Slash Boxes
NOTE: use Perl; is on undef hiatus. You can read content, but you can't post it. More info will be forthcoming forthcomingly.

All the Perl that's Practical to Extract and Report

The Fine Print: The following comments are owned by whoever posted them. We are not responsible for them in any way.
More | Login | Reply
Loading... please wait.
  • My family's first microwave, obtained in the late 80's, had the best interface I've seen. It had two dials and a button. The top dial set the power from one of five or six settings. The bottom dial set the time to cook. I believe it went from zero to ten minutes, with marks every thirty seconds. When you turned that dial, it immediately began cooking. When you pushed the button, it stopped cooking and the door opened.

    Every other control I've seen has been superfluous and confusing.
    • We had one like that too and I agree that it was great. One of the things designers often fail to remember is physical memory and how it can act as interface shortcuts. For instance, back then I knew that cooking a hot dog was 45 seconds, and that if I put the dial between the tips of my thumb and forefinger 45 seconds was about the distance for my thumb to roll to the first knuckle of my forefinger. So I didn't even have to look -- just dial and wait for the ding. (I ate a lot of hotdogs back then...)

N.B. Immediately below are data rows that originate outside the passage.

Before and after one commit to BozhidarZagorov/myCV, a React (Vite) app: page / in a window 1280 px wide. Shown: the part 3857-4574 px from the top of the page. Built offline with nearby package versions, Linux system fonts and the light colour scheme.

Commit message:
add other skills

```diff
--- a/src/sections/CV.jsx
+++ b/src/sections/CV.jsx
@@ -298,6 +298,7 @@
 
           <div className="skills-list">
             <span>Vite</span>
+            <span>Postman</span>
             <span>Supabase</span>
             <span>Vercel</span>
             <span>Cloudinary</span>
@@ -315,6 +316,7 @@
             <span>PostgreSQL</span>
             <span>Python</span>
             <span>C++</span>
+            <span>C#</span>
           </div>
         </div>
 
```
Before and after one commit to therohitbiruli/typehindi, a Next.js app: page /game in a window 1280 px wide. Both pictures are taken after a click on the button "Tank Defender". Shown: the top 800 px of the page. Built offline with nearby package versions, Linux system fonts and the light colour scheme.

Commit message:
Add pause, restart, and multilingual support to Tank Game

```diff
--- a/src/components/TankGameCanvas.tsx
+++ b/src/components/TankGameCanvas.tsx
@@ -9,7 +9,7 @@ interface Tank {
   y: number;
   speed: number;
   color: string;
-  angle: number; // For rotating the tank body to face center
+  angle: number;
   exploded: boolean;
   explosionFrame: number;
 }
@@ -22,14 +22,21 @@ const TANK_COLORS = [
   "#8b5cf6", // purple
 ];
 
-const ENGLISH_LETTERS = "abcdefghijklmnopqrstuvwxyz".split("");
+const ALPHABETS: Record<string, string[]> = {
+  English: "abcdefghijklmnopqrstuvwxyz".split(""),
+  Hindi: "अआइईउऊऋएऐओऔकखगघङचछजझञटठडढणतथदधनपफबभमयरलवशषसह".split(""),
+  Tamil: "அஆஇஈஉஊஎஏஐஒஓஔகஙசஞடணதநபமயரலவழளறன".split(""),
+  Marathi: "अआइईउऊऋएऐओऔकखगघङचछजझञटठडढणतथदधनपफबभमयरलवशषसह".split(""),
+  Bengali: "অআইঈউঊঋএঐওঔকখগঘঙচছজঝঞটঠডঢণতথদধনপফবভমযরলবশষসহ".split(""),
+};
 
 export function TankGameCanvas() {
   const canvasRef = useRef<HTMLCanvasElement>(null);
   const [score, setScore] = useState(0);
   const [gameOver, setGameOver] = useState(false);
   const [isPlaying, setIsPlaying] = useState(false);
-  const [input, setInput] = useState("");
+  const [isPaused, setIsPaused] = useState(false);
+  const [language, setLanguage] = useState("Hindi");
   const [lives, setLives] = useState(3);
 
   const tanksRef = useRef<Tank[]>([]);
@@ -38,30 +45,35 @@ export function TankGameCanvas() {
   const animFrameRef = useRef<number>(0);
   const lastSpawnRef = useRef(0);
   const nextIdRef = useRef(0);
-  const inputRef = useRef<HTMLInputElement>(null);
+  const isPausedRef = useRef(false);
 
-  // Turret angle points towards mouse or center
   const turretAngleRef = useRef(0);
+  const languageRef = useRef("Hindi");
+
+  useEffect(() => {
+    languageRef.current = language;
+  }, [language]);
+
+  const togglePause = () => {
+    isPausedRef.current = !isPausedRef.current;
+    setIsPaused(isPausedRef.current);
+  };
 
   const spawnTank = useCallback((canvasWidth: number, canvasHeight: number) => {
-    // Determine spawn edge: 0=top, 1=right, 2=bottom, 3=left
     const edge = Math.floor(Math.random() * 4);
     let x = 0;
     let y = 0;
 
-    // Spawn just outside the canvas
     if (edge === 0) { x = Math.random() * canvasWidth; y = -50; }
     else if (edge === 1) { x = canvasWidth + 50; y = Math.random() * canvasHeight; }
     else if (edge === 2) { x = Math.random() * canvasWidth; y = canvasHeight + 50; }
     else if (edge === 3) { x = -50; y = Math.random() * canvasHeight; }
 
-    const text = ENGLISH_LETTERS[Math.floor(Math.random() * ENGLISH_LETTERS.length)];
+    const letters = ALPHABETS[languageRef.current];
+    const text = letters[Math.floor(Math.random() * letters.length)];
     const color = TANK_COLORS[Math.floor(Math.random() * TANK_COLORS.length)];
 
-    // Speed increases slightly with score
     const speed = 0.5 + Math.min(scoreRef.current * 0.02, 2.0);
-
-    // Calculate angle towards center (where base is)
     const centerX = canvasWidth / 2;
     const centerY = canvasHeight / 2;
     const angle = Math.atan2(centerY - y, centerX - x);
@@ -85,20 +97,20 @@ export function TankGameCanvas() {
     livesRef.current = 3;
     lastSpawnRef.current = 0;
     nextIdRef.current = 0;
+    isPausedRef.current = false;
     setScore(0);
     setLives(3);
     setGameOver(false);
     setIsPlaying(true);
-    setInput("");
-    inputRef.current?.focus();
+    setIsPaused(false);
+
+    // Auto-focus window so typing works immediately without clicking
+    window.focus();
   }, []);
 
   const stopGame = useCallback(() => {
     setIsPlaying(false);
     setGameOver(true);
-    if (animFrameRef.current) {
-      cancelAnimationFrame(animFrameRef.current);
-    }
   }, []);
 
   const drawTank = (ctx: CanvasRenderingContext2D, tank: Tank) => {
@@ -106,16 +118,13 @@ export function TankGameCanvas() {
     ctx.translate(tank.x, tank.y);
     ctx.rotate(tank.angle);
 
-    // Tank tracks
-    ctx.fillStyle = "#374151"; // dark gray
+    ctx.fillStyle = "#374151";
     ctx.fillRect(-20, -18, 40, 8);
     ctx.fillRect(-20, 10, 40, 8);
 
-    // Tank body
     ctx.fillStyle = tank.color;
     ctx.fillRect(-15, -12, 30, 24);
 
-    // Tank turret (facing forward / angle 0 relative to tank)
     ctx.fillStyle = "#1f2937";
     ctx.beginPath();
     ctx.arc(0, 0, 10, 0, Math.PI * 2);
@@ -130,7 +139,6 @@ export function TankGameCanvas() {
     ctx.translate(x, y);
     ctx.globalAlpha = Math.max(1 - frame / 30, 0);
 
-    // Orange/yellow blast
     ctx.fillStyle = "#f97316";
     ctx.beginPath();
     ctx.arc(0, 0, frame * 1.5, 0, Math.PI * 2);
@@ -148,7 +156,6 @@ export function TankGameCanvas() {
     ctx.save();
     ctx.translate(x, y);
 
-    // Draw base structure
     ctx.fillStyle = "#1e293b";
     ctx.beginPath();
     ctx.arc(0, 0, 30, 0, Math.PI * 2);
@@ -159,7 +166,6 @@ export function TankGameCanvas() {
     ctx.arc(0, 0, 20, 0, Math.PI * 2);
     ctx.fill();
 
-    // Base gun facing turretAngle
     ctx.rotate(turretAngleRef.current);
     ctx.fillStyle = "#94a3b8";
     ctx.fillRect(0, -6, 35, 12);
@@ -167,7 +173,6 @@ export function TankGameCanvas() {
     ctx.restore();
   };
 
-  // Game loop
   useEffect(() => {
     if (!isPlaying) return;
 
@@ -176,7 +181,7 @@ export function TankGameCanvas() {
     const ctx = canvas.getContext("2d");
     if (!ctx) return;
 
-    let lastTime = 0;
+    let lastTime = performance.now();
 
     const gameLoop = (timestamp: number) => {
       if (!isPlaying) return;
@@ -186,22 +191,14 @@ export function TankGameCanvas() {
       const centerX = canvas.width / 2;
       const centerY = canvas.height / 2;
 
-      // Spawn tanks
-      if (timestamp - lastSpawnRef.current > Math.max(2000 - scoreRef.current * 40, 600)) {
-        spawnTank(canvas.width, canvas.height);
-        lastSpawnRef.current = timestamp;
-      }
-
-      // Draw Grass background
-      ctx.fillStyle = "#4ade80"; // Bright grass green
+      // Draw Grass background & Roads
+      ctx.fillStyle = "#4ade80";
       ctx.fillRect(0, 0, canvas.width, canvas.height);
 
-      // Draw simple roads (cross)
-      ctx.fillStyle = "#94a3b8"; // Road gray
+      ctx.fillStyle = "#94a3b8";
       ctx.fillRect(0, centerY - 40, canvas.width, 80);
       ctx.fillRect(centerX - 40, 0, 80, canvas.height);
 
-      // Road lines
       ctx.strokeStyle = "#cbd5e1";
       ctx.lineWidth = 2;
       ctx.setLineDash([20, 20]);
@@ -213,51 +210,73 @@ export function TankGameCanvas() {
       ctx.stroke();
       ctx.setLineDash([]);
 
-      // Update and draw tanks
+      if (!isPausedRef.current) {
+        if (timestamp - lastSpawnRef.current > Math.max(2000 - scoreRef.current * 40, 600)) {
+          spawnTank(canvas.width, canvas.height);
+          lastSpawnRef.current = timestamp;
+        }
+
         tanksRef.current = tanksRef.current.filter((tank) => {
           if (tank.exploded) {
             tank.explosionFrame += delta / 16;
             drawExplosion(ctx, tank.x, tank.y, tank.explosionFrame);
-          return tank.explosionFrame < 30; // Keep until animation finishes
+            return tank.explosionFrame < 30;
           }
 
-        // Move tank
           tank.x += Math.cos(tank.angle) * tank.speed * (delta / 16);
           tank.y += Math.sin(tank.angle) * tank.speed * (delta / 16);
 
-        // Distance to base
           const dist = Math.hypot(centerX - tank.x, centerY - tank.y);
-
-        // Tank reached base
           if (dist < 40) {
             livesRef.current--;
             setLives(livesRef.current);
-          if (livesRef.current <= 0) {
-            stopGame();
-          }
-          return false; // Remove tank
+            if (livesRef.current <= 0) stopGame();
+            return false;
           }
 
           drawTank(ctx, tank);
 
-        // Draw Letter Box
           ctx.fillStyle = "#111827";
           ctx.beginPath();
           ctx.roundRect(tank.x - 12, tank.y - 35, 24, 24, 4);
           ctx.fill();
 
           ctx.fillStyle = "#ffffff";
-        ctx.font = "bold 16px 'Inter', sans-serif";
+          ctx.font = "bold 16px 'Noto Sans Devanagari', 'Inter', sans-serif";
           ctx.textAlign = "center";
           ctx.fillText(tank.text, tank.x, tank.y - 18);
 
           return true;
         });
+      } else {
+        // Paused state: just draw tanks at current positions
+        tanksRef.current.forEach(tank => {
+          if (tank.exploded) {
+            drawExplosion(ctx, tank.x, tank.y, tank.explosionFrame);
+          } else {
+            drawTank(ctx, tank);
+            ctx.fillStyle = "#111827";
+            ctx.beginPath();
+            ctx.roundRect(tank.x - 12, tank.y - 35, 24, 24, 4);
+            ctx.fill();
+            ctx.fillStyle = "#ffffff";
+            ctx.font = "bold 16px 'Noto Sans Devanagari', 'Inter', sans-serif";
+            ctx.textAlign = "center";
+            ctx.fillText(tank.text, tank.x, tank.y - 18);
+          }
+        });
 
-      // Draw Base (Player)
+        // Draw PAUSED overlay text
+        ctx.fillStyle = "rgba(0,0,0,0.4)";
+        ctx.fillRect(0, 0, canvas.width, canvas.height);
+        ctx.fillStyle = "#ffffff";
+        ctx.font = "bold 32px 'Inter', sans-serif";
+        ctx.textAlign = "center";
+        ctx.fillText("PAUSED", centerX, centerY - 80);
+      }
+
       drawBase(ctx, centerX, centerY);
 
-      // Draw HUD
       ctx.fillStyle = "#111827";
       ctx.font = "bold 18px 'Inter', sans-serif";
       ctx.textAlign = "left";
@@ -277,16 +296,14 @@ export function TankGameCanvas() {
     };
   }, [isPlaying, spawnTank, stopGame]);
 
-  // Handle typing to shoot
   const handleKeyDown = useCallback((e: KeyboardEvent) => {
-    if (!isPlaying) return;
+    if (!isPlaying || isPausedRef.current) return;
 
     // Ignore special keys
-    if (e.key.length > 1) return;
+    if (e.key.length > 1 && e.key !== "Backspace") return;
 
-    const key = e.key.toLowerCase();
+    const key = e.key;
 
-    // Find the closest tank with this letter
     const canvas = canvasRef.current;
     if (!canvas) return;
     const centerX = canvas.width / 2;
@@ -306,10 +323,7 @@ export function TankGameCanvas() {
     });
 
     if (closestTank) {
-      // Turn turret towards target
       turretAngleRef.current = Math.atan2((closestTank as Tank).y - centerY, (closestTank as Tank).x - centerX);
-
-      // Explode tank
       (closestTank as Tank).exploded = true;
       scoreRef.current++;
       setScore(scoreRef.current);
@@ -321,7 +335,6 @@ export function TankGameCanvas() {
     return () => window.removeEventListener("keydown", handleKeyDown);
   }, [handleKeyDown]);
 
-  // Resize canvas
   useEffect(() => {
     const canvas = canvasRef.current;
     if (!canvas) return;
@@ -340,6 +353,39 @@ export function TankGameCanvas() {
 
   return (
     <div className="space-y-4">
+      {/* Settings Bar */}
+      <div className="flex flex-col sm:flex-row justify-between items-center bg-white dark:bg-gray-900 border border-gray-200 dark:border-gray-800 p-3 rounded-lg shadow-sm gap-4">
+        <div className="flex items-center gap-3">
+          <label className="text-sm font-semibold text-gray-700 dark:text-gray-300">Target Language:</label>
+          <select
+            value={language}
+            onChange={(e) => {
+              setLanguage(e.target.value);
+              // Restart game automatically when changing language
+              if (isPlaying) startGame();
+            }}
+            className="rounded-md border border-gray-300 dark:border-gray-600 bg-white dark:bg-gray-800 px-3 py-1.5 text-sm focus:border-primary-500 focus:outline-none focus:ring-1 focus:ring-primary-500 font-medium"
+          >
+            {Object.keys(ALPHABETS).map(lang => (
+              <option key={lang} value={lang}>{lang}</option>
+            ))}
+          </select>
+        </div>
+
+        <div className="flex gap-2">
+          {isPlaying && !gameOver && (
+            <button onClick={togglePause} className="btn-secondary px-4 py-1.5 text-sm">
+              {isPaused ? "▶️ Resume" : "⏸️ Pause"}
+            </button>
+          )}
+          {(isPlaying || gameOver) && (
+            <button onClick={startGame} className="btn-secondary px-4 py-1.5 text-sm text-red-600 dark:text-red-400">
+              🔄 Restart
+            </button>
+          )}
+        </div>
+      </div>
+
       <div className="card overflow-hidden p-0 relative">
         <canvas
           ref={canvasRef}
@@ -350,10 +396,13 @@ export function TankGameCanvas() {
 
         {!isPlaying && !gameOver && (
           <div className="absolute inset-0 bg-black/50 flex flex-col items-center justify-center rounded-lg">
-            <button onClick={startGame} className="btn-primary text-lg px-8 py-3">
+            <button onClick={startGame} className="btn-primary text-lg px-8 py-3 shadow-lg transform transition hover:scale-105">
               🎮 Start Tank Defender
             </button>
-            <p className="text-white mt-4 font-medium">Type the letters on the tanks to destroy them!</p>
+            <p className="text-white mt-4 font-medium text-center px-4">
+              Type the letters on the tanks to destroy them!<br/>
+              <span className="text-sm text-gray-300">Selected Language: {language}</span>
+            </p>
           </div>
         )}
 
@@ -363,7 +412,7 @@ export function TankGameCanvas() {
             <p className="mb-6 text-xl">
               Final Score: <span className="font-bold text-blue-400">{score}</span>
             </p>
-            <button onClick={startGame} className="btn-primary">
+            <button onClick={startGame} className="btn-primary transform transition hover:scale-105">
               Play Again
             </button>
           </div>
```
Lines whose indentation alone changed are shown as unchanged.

      That microwave also had handle on the door which wouldn't open unless you pushed a button located about where your thumb would naturally land. And once you pushed the button with your thumb the microwave would stop cooking. Easy easy easy.